'''

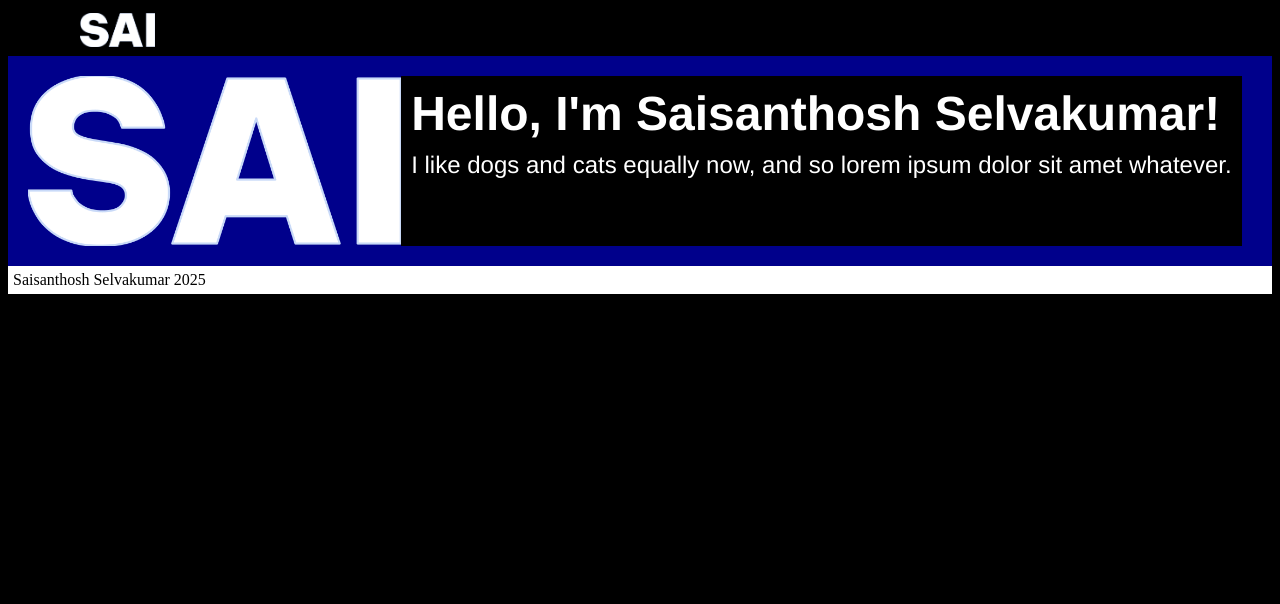
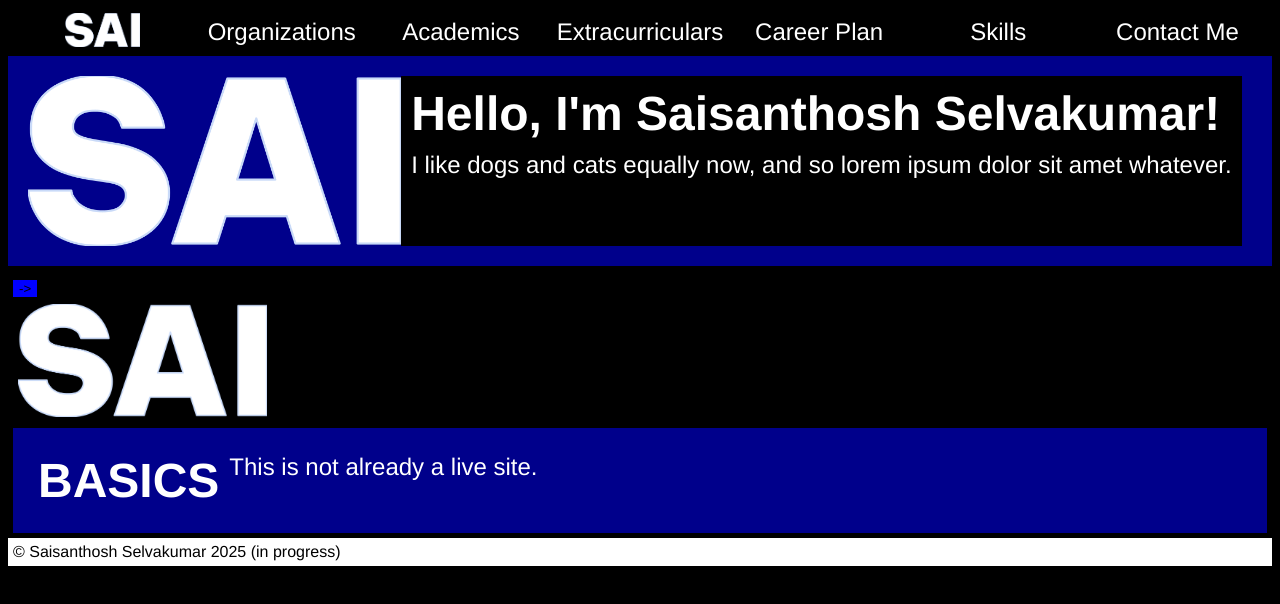
Before and after one commit to Saisanthosh-Selvakumar/ASC_Personal-Website, a plain HTML site: page index.html in a window 1280 px wide. Drawn offline with Linux system fonts and the light colour scheme.

Commit message:
fixed carousel issues

```diff
--- a/index.html
+++ b/index.html
@@ -10,6 +10,7 @@
 <body>
     <nav>
         <a href="#"><img class="navImage" src="Images/ASC_Sai_Logo.png"/></a> <!--Add image with SAI-->
+        <a href="#"><div class="navItems">Organizations</div></a>
         <a href="#"><div class="navItems">Academics</div></a>
         <a href="#"><div class="navItems">Extracurriculars</div></a>
         <a href="#"><div class="navItems">Career Plan</div></a>
@@ -18,16 +19,29 @@
     </nav>
 
     <div id="title">
-        <img class="mainImage" src="Images/ASC_Sai_Logo.png">
+        <img id="mainImage" src="Images/ASC_Sai_Logo.png">
         <div>
             <h1>Hello, I'm Saisanthosh Selvakumar!</h1>
             <p>I like dogs and cats equally now, and so lorem ipsum dolor sit amet whatever.</p>
-        </diV>
+        </div>
+    </div>
+
+    <div>
+        <button id="button_carousel_1">-></button>
+        <div id="carouselView">
+                <img id="image_carousel_1" src="Images/ASC_Sai_Logo.png">
+        </div>
+        <div id="title">
+            <h1>BASICS</h1>
+            <p>This is not already a live site.</p>
+        </div>
     </div>
 
     <footer>
-        <p>Saisanthosh Selvakumar 2025</p>
+        <p> &copy; Saisanthosh Selvakumar 2025 (in progress)</p>
     </footer>
+
+    <script src="script.js"></script>
 
 </body>
 
--- a/script.js
+++ b/script.js
@@ -0,0 +1,13 @@
+let button_carousel_1 = document.querySelector("#button_carousel_1");
+let carouselView = document.querySelector("#carouselView");
+
+let imagesCarousel1 = ["Website_Wireframe", "ASC_Sai_Logo"];
+
+let state_1 = 0;
+button_carousel_1.onclick = function() {
+    carouselView.children[0].src = "Images/" + imagesCarousel1[state_1] + ".png";
+    state_1++;
+    if (state_1 >= imagesCarousel1.length) {
+        state_1 = 0;
+    }
+}
--- a/style.css
+++ b/style.css
@@ -28,9 +28,11 @@ h1 {
     font-family: 'Helvetica', Courier, monospace;
     padding: 5px;
     margin: 0px;
+    color: white;
 }
 
 p {
+    font-family: 'Franklin Gothic Medium', 'Arial Narrow', Arial, sans-serif;
     padding: 5px;
     margin: 0px;
 }
@@ -39,22 +41,28 @@ footer {
     background-color: white;
 }
 
+button {
+    background-color: blue;
+    border: 0px;
+}
+
 .navImage {
     width: 75px;
 }
 
 .navItems {
-    opacity: 0;
+    color: white;
+    opacity: 1;
 }
 
 .navItems:hover {
     background-color: white;
     color: black;
-    transition: opacity 0.3s ease-in-out;
+    transition: all 0.3s ease-in-out;
     opacity: 1;
 }
 
-.mainImage {
+#mainImage {
     width: 30%;
     height: 30%;
 }
@@ -65,3 +73,8 @@ footer {
     flex-wrap: wrap;
     background-color: darkblue;
 }
+
+#image_carousel_1 {
+    width: 20%;
+    height: 20%;
+}
```
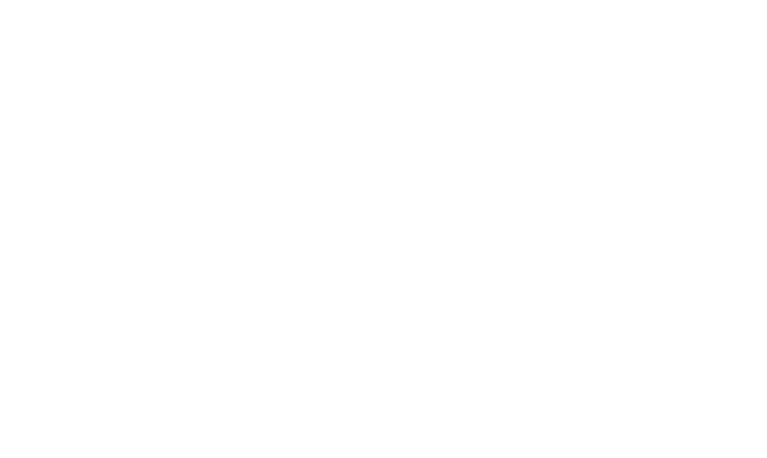
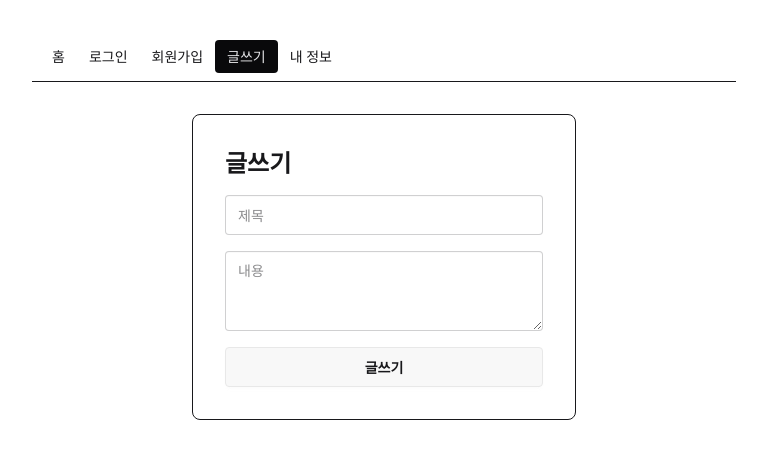
Before and after one commit to metakit-sorucecode/react-blog, a React (Vite) app in the folder react-blog/: page /save-form in a window 1280 px wide. Before the commit this address had no page. Shown: the top 458 px of the page, without its empty margins (256-1023 px from the left). Built offline with nearby package versions, Linux system fonts and the light colour scheme.

Commit message:
[screens] 글쓰기 화면 그리기
Chapter: screens
Task: T3
Source: 31129d1 2622b3d

```diff
--- a/react-blog/src/App.jsx
+++ b/react-blog/src/App.jsx
@@ -2,6 +2,7 @@
 import Layout from "./components/Layout";
 import Home from "./pages/Home";
 import Detail from "./pages/Detail";
+import SaveForm from "./pages/SaveForm";
 
 export default function App() {
   return (
@@ -10,6 +11,7 @@
         <Route path="/" element={<Layout />}>
           <Route index element={<Home />} />
           <Route path="board/:id" element={<Detail />} />
+          <Route path="save-form" element={<SaveForm />} />
         </Route>
       </Routes>
     </BrowserRouter>
--- /dev/null
+++ b/react-blog/src/pages/SaveForm.jsx
@@ -0,0 +1,10 @@
+export default function SaveForm() {
+  return (
+    <form className="card border max-w-sm mx-auto p-8 gap-4">
+      <h1 className="text-2xl font-bold">글쓰기</h1>
+      <input className="input" placeholder="제목" />
+      <textarea className="textarea" placeholder="내용" />
+      <button className="btn">글쓰기</button>
+    </form>
+  );
+}
```
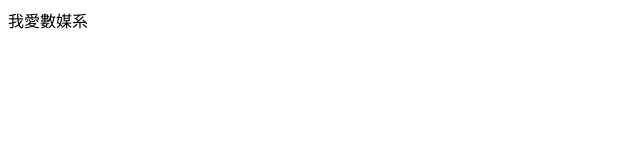
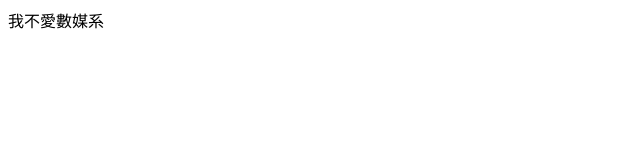
Before and after one commit to gb910125/wupojung.github.io, a plain HTML site: page index.html in a window 1280 px wide. Shown: the full height of the page, 0-640 px from the left. Drawn offline with Linux system fonts and the light colour scheme.

Commit message:
第二次變更

```diff
--- a/index.html
+++ b/index.html
@@ -5,6 +5,6 @@
     <title>你好</title>
 </head>
 <body>
-我愛數媒系
+我不愛數媒系
 </body>
 </html>
```
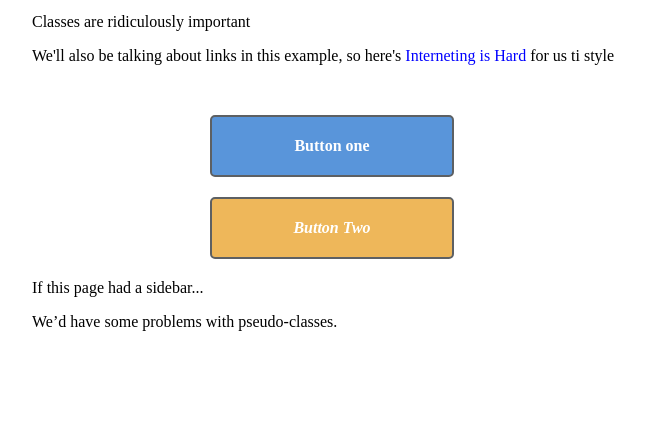
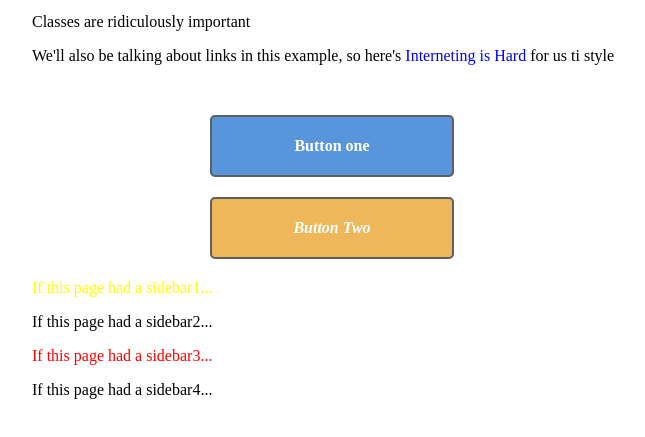
Before and after one commit to akshayp42/learning-html, a plain HTML site: page css-selectors/index.html in a window 1280 px wide. Shown: the part 119-556 px from the top of the page, without its empty margins (308-953 px from the left). Drawn offline with Linux system fonts and the light colour scheme.

Commit message:
Demonstarted css nth child selector

```diff
--- a/css-selectors/index.html
+++ b/css-selectors/index.html
@@ -15,8 +15,11 @@
 <a class='button' href="nowhere.html">Button one</a>
 <a class='button call-to-action' href="nowhere.html">Button Two</a>
 <div class='sidebar'>
-    <p>If this page had a sidebar...</p>
-    <p>We’d have some problems with pseudo-classes.</p>
+    <p>If this page had a sidebar1...</p>
+    <p>If this page had a sidebar2...</p>
+    <p>If this page had a sidebar3...</p>
+    <p>If this page had a sidebar4...</p>
+
   </div>
 </div>
 
--- a/css-selectors/styles.css
+++ b/css-selectors/styles.css
@@ -86,3 +86,11 @@ a:visited:active{
 p:last-of-type{
     margin-bottom: 50px;
 }
+
+.sidebar p:nth-child(3) {
+    color: red;
+}
+
+.sidebar p:nth-child(1){
+    color: yellow;
+}
```
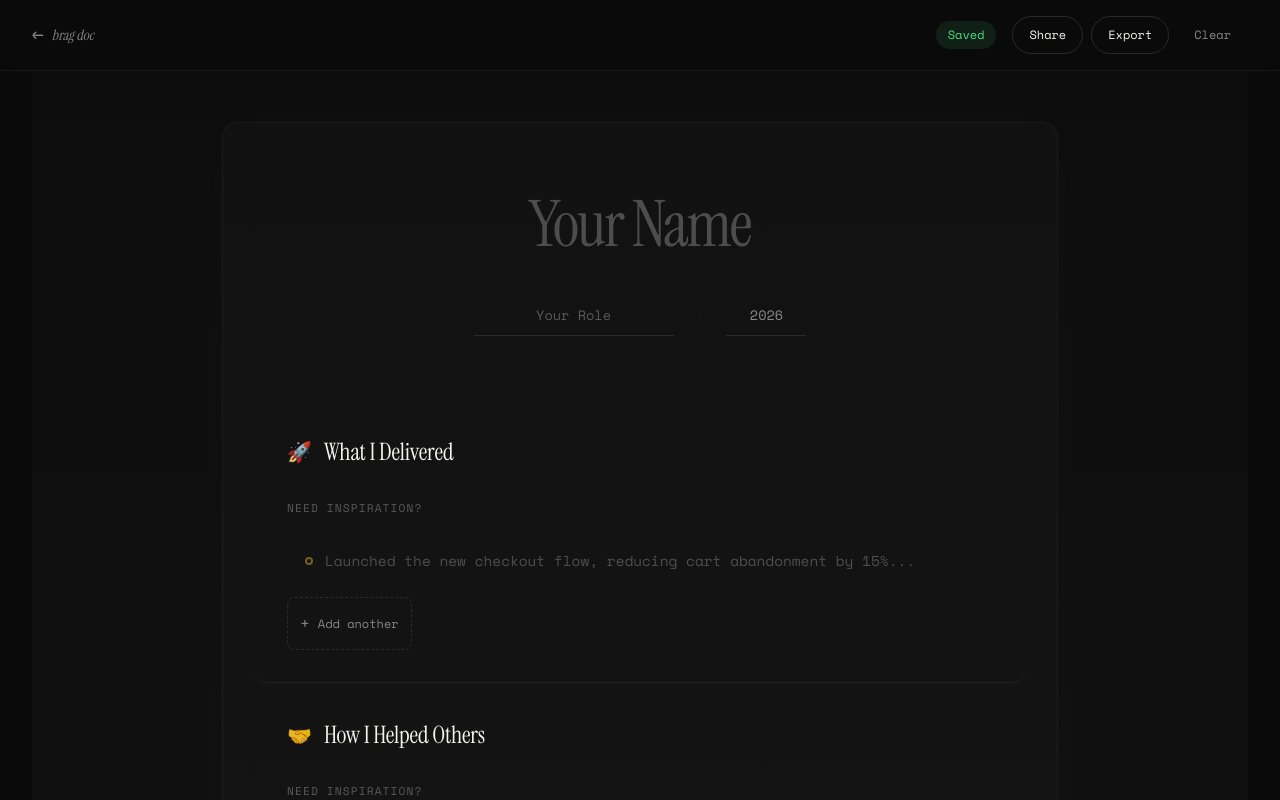
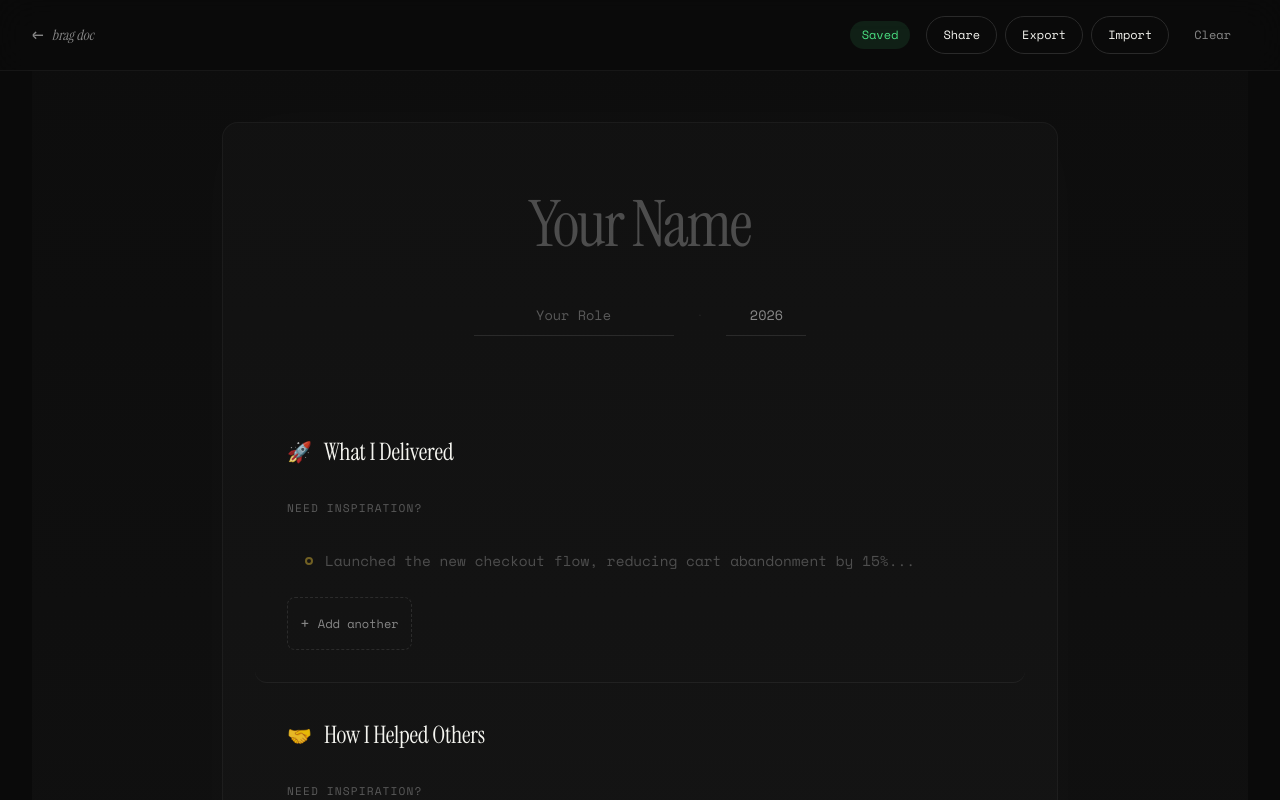
Before and after one commit to stmoreau/bragdoc, a Next.js app: page /write in a window 1280 px wide. Shown: the top 800 px of the page. Built offline with nearby package versions, Linux system fonts and the light colour scheme.

Commit message:
Add JSON file import feature

```diff
--- a/app/write/page.tsx
+++ b/app/write/page.tsx
@@ -278,6 +278,57 @@ export default function WritePage() {
     showToastMessage("🗑️ Started fresh");
   }, [showToastMessage]);
 
+  const importFromFile = useCallback(() => {
+    const input = document.createElement("input");
+    input.type = "file";
+    input.accept = ".json";
+    input.onchange = (e) => {
+      const file = (e.target as HTMLInputElement).files?.[0];
+      if (!file) return;
+
+      const reader = new FileReader();
+      reader.onload = (event) => {
+        try {
+          const content = event.target?.result as string;
+          const parsed = JSON.parse(content) as BragDoc & {
+            shipped?: string[];
+          };
+
+          // Migrate old "shipped" key to "delivered"
+          if (parsed.shipped && !parsed.delivered) {
+            parsed.delivered = parsed.shipped;
+            delete parsed.shipped;
+          }
+
+          // Validate required fields exist
+          const imported: BragDoc = {
+            name: parsed.name || "",
+            role: parsed.role || "",
+            period: parsed.period || new Date().getFullYear().toString(),
+            delivered: Array.isArray(parsed.delivered)
+              ? parsed.delivered
+              : [""],
+            collaboration: Array.isArray(parsed.collaboration)
+              ? parsed.collaboration
+              : [""],
+            growth: Array.isArray(parsed.growth) ? parsed.growth : [""],
+            impact: Array.isArray(parsed.impact) ? parsed.impact : [""],
+            feedback: Array.isArray(parsed.feedback) ? parsed.feedback : [""],
+            goals: Array.isArray(parsed.goals) ? parsed.goals : [""],
+            updatedAt: new Date().toISOString(),
+          };
+
+          setDoc(imported);
+          showToastMessage("Imported successfully!");
+        } catch {
+          showToastMessage("Invalid file format");
+        }
+      };
+      reader.readAsText(file);
+    };
+    input.click();
+  }, [showToastMessage]);
+
   const reorderListItem = useCallback(
     (field: keyof BragDoc, fromIndex: number, toIndex: number) => {
       setDoc((prev) => {
@@ -328,6 +379,9 @@ export default function WritePage() {
                 </button>
                 <button className="action-btn" onClick={exportMarkdown}>
                   Export
+                </button>
+                <button className="action-btn" onClick={importFromFile}>
+                  Import
                 </button>
                 <button className="action-btn subtle" onClick={clearDoc}>
                   Clear
```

'''

▶ Exercise prompt:
Pull every line containing "href" out of the entries.

▶ Response to this exercise:
         <a href="#"><img class="navImage" src="Images/ASC_Sai_Logo.png"/></a> <!--Add image with SAI-->
+        <a href="#"><div class="navItems">Organizations</div></a>
         <a href="#"><div class="navItems">Academics</div></a>
         <a href="#"><div class="navItems">Extracurriculars</div></a>
         <a href="#"><div class="navItems">Career Plan</div></a>
 <a class='button' href="nowhere.html">Button one</a>
 <a class='button call-to-action' href="nowhere.html">Button Two</a>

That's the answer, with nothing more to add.